-------- Working data

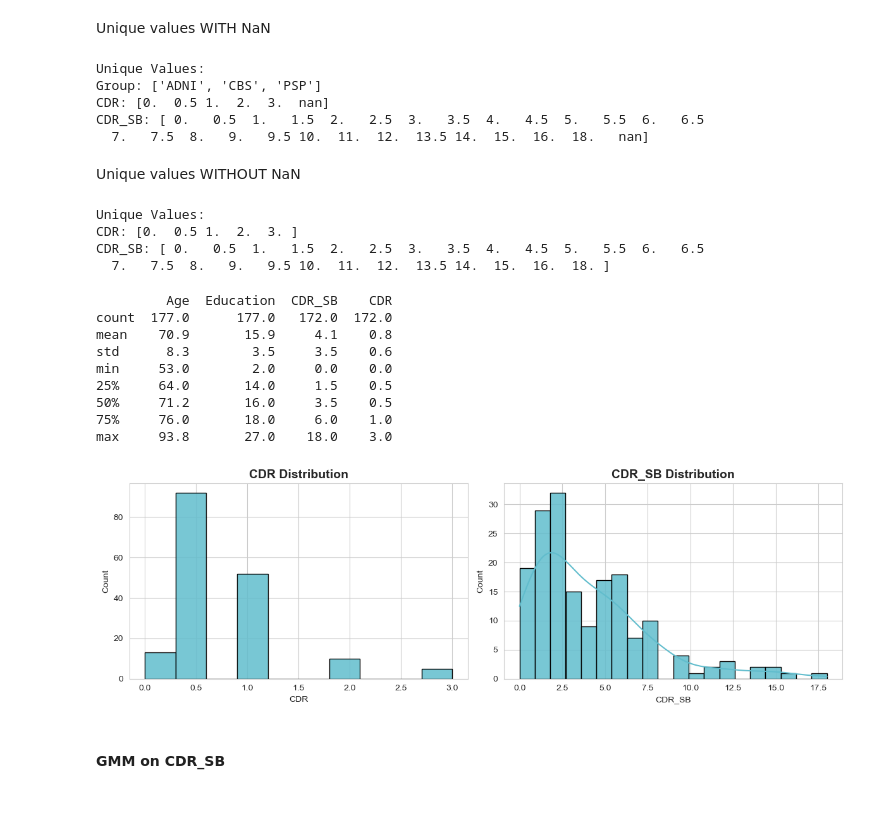
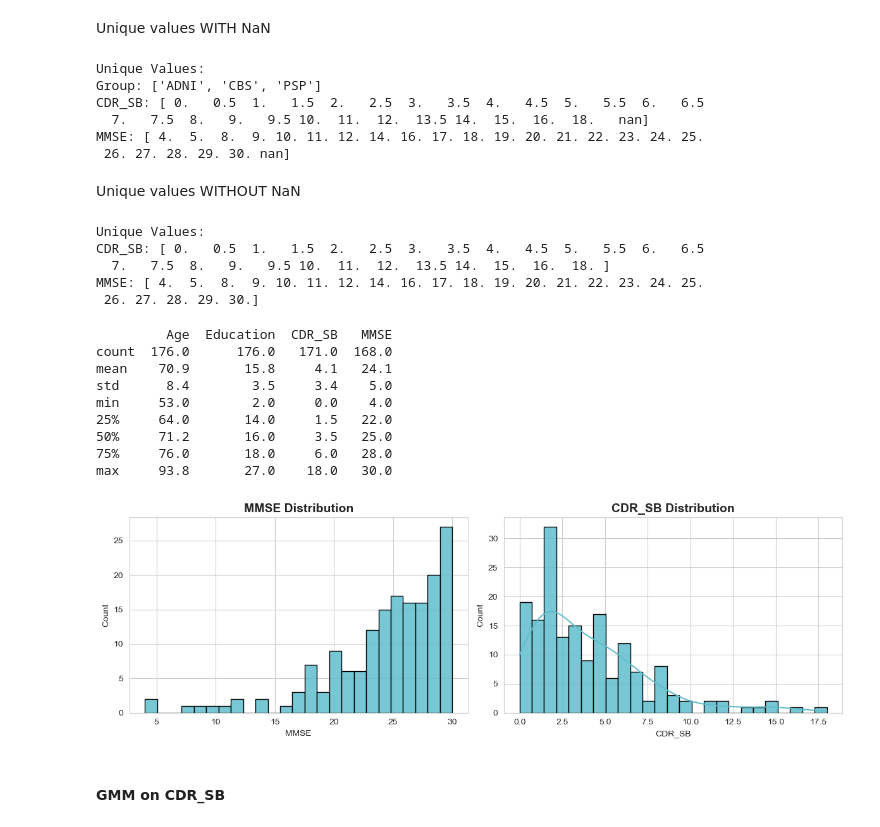
Before and after one commit to EmmaTosato/ANM_Verona, a Jupyter notebook: notebooks/AtrophyNetworkMapping.ipynb, the cells around one changed output. Saved outputs shown, nothing was run; the diff lists cells and outputs as text; code cells hidden in the pictures.

```diff
--- a/notebooks/AtrophyNetworkMapping.ipynb
+++ b/notebooks/AtrophyNetworkMapping.ipynb
@@ -48,5 +48,5 @@ dir_FCmaps_processed = '/Users/emmatosato/Documents/PhD/ANM_Verona/data/FCmaps_p
 dir_data_utils = "/Users/emmatosato/Documents/PhD/ANM_Verona/data_utils/"
 gm_mask_path = '/Users/emmatosato/Documents/PhD/ANM_Verona/utils/masks/GM_mask.nii'
 harvard_oxford_mask_path = '/Users/emmatosato/Documents/PhD/ANM_Verona/utils/masks/mask_GM.nii'
-atrophy_dataset_matches = '/Users/emmatosato/Documents/PhD/ANM_Verona/utils/metadata/metadata/atrophy_matched.xlsx'
-labels_csv = '/Users/emmatosato/Documents/PhD/ANM_Verona/data_utils'
+atrophy_dataset_matches = '/Users/emmatosato/Documents/PhD/ANM_Verona/utils/metadata/atrophy_matched.xlsx'
+cognitive_dataset ='/Users/emmatosato/Documents/PhD/ANM_Verona/utils/metadata/cognitive_dataset.xlsx'
@@ -185,7 +216,7 @@ The regressors:
 - CDR: same but smaller range
 # %%
 # Load the metadata and align to FC map order
-df_meta = pd.read_excel(atrophy_dataset_matches, sheet_name='dataset')
+df_meta = pd.read_excel(cognitive_dataset, sheet_name='Sheet1')
 df_meta['Age'] = df_meta['Age'].round(1)
 # %%
 df_meta.head(5)
@@ -199,6 +230,12 @@ df_meta.head(5)
 # %% [markdown]
 #### EDA on Labels
 # %%
-print("CONTROLS")
-print("Excel: ",df_meta.shape)
+print("Meta dataset BEFORE removing a subject")
+print(df_meta.shape)
+
+# Remove the subject with ID "4_S_5003"
+df_meta = df_meta[df_meta['ID'] != '4_S_5003'].reset_index(drop=True)
+
+print("Meta dataset AFTER removing a subject")
+print(df_meta.shape)
 # %% [output]
@@ -242,53 +286,55 @@ Unique values WITH NaN
 # %%
 print("\nUnique Values:")
 print("Group:", sorted(df_meta['Group'].unique()))
-print("CDR:", np.sort(df_meta['CDR'].unique()))
 print("CDR_SB:", np.sort(df_meta['CDR_SB'].unique()))
+print("MMSE:", np.sort(df_meta['MMSE'].unique()))
 # %% [output]
 Unique Values:
 Group: ['ADNI', 'CBS', 'PSP']
-CDR: [0.  0.5 1.  2.  3.  nan]
 CDR_SB: [ 0.   0.5  1.   1.5  2.   2.5  3.   3.5  4.   4.5  5.   5.5  6.   6.5
   7.   7.5  8.   9.   9.5 10.  11.  12.  13.5 14.  15.  16.  18.   nan]
+MMSE: [ 4.  5.  8.  9. 10. 11. 12. 14. 16. 17. 18. 19. 20. 21. 22. 23. 24. 25.
+ 26. 27. 28. 29. 30. nan]
 # %% [markdown]
 Unique values WITHOUT NaN
 # %%
-cdr_no_nan = df_meta['CDR'].dropna()
 cdr_sb_no_nan = df_meta['CDR_SB'].dropna()
+mmse_no_nan = df_meta['MMSE'].dropna()
 # %%
 print("\nUnique Values:")
-print("CDR:", np.sort(cdr_no_nan.unique()))
 print("CDR_SB:", np.sort(cdr_sb_no_nan.unique()))
+print("MMSE:", np.sort(mmse_no_nan.unique()))
 # %% [output]
 Unique Values:
-CDR: [0.  0.5 1.  2.  3. ]
 CDR_SB: [ 0.   0.5  1.   1.5  2.   2.5  3.   3.5  4.   4.5  5.   5.5  6.   6.5
   7.   7.5  8.   9.   9.5 10.  11.  12.  13.5 14.  15.  16.  18. ]
+MMSE: [ 4.  5.  8.  9. 10. 11. 12. 14. 16. 17. 18. 19. 20. 21. 22. 23. 24. 25.
+ 26. 27. 28. 29. 30.]
 # %%
 print(df_meta.select_dtypes(include='number').describe().round(1))
 # %% [output]
-         Age  Education  CDR_SB    CDR
-count  177.0      177.0   172.0  172.0
-mean    70.9       15.9     4.1    0.8
-std      8.3        3.5     3.5    0.6
-min     53.0        2.0     0.0    0.0
-25%     64.0       14.0     1.5    0.5
-50%     71.2       16.0     3.5    0.5
-75%     76.0       18.0     6.0    1.0
-max     93.8       27.0    18.0    3.0
+         Age  Education  CDR_SB   MMSE
+count  176.0      176.0   171.0  168.0
+mean    70.9       15.8     4.1   24.1
+std      8.4        3.5     3.4    5.0
+min     53.0        2.0     0.0    4.0
+25%     64.0       14.0     1.5   22.0
+50%     71.2       16.0     3.5   25.0
+75%     76.0       18.0     6.0   28.0
+max     93.8       27.0    18.0   30.0
 # %%
 fig, axes = plt.subplots(1, 2, figsize=(12, 4))
 
-sns.histplot(cdr_no_nan, bins=10, ax=axes[0], color='#61bdcd', edgecolor='black', alpha=0.85)
-axes[0].set_title("CDR Distribution", fontsize=14, weight='bold')
+sns.histplot(mmse_no_nan, bins=25, ax=axes[0], color='#61bdcd', edgecolor='black', alpha=0.85)
+axes[0].set_title("MMSE Distribution", fontsize=14, weight='bold')
 
-sns.histplot(cdr_sb_no_nan, bins=20, ax=axes[1], color='#61bdcd', edgecolor='black', alpha=0.85, kde=True)
+sns.histplot(cdr_sb_no_nan, bins=25, ax=axes[1], color='#61bdcd', edgecolor='black', alpha=0.85, kde=True)
 axes[1].set_title("CDR_SB Distribution", fontsize=14, weight='bold')
 
 plt.tight_layout()
 plt.show()
 # %% [output]
-[figure, old version]
+[figure, new version]
 # %% [markdown]
 #### GMM on CDR_SB
 # %% [markdown]
```
Also changed, not shown: parts of 69 cells of this notebook, 4 other files.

----------------

_Task prompt:_
Wherever the string "subject" occurs in the entries, copy that whole line.

_Exercise output:_
+print("Meta dataset BEFORE removing a subject")
+# Remove the subject with ID "4_S_5003"
+print("Meta dataset AFTER removing a subject")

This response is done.